The Spaniards sent some expeditions north from Mexico but found little to interest them. In 1542 Juan Rodriguez Cabrillo reached a point north of San Francisco. In 1578 Drake landed somewhere on the coast. In 1592 Juan de Fuca may have reached Puget Sound. In 1602 one of Sebastián Vizcaíno's ships reached Oregon. This was the last northward exploration for 150 years.
Strait of Anian: From about 1562 many European geographers thought there was a Strait of Anián perhaps near the Bering Strait. Some thought it might be the west end of the Northwest Passage. Where this idea came from is unknown.
de Fuca: in 1592 Juan de Fuca may have reached Puget Sound. The documentation is poor and some have considered his voyage mythical.
de Fonte: The story of Bartholomew de Fonte first appeared in 1708 in a short-lived English periodical called Memoirs for the Curious. In 1744 Arthur Dobbs revived it in An Account of the Countries Adjoining Hudson's Bay. In 1752 Joseph Nicholas Delisle published a memoir on what was known of the Pacific Northwest. He said that in 1640 de Fonte, a Spanish Admiral, sailed 5000 miles north from Lima to 53° north where he entered a Rio de los Reyes. This took him through a series of waterways until, at the Strait of Ronquillo, he met a ship from Boston commanded by a Captain Shapely. The accompanying map shows an enormous San Francisco Bay ("Sea of the West") extending to Colorado, its north entrance being the Strait of Juan de Fuca. In the Puget Sound area the Rio de los Reyes leads to a huge lake in the center of the continent called Lake de Fonte. The east end of the lake leads through a Strait of Ronquillo to Hudson Bay at what looks like Wager Inlet. At about 60° there is a third inlet leading to a long Lake Bernarda which almost reaches Baffin Bay. The third inlet is connected to Rio de los Reyes by two channels. In 1753 Gerhard Müller published an anonymous rebuttal. In 1755 Denis Diderot published a version of Delisle's map in the Encyclopedié. In 1757 Andrés Marcos Burriel published a Noticia de la California in which he said he could find no reference to de Fonte in the Spanish archives. The appendix giving this information did not appear in the English or French translations. in 1783, one year before the publication of Cook's journals, Jean Nolin published a map incorporating Delisle's geography, including an even larger Sea of the West.

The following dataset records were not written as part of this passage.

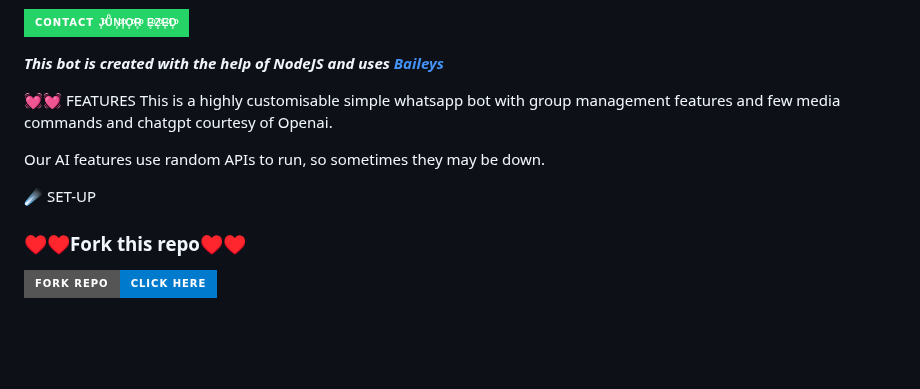
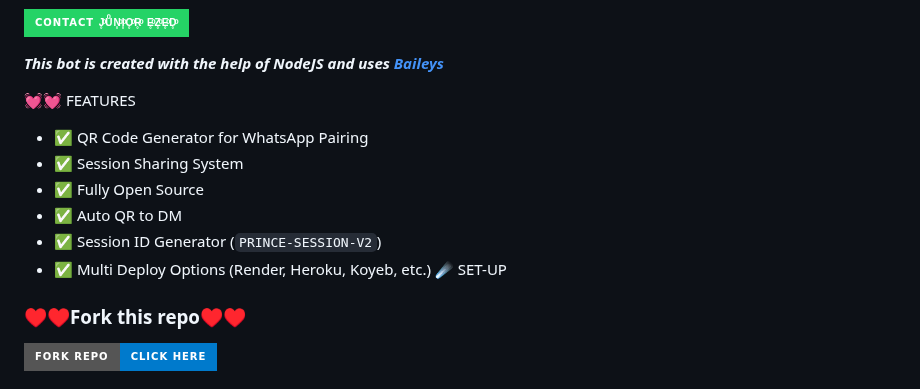
Before and after one commit to Nyanuga/Prince-junior-v2, a Markdown page: README.md, the part around the change. Drawn GitHub-style; badges without logos; blank space fills up the shorter version.

```diff
--- a/README.md
+++ b/README.md
@@ -34,10 +34,12 @@
 ***This bot is created with the help of NodeJS and uses [Baileys](https://github.com/whiskeysockets/Baileys)***
 
 💓💓 FEATURES
-This is a highly customisable simple whatsapp bot with group management features and few media commands and chatgpt courtesy of Openai.
-
-Our AI features use random APIs to run, so sometimes they may be down.
-
+- ✅ QR Code Generator for WhatsApp Pairing
+- ✅ Session Sharing System
+- ✅ Fully Open Source
+- ✅ Auto QR to DM
+- ✅ Session ID Generator (`PRINCE-SESSION-V2`)
+- ✅ Multi Deploy Options (Render, Heroku, Koyeb, etc.)
 ☄️ SET-UP
 
  <h3>♥️♥️Fork this repo♥️♥️</h3>
```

Maldonado: Lorenzo Ferrer Maldonado was a Spaniard who had been tried for forgery and counterfeiting. In 1609 he presented to the Spanish court a Relation describing how he had crossed the Northwest Passage in 1688. He said he sailed through Davis Strait to 70° North. Although it was February the sea never froze. He then sailed 790 leagues SW and WSW and reached the Strait of Anian at 60°N. At its mouth he found a large harbor where he met a ship with gold and pearls manned by Lutherans from the Baltic ports. In June he returned, finding temperatures north of the Arctic Circle warmer than those of Spain. A copy of the Relation was found in the Spanish archives 180 years later. In 1791 Alessandro Malaspina was told to look for Maldonado's strait.
Bering entered the Bering Strait in 1728. In 1771 Samuel Hearne reach the Arctic coast from Hudson Bay, proving that there was no saltwater waterway at this latitude. In 1778 James Cook followed the coast from Oregon to the Bering Strait. People like George Vancouver who followed Cook had to examine each inlet very closely since any one of them could have been the exit from the northwest passage. For the rest see History of the Pacific Northwest.
- Glyn Williams, "Arctic Labyrinth", 2009.
- As late as the 1770s people like Daines Barrington thought that salt water never froze and that sea ice was frozen river water. See Williams, page 133